▶ Work instruction:
Please return all lines of the data below containing the string "jobs".

▶ Input records:
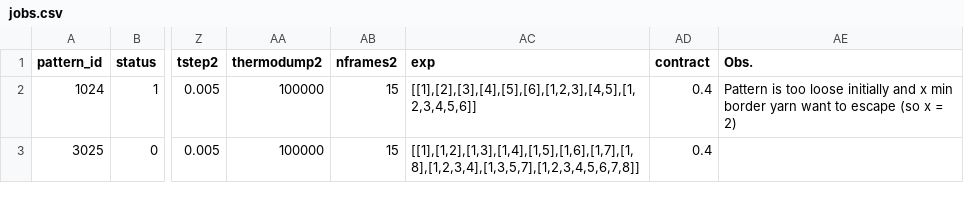
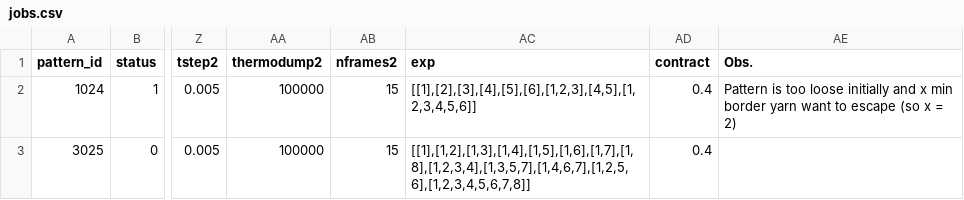
Before and after one commit to p3d2/lacemaker, a CSV file: jobs.csv, drawn as a sheet; only a part is shown, gaps mark what is left out; the diff names each change by its address in the sheet, - before the commit and + after, or states it on an @@ line.

Commit message:
Added simulation to 3025

```diff
--- a/jobs.csv
+++ b/jobs.csv
-AC3 (exp): [[1],[1,2],[1,3],[1,4],[1,5],[1,6],[1,7],[1,8],[1,2,3,4],[1,3,5,7],[1,2,3,4,5,6,7,8]]
+AC3 (exp): [[1],[1,2],[1,3],[1,4],[1,5],[1,6],[1,7],[1,8],[1,2,3,4],[1,3,5,7],[1,4,6,7],[1,2,5,6],[1,2,3,4,5,6,7,8]]
```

▶ Output of the task:
Before and after one commit to p3d2/lacemaker, a CSV file: jobs.csv, drawn as a sheet; only a part is shown, gaps mark what is left out; the diff names each change by its address in the sheet, - before the commit and + after, or states it on an @@ line.
--- a/jobs.csv
+++ b/jobs.csv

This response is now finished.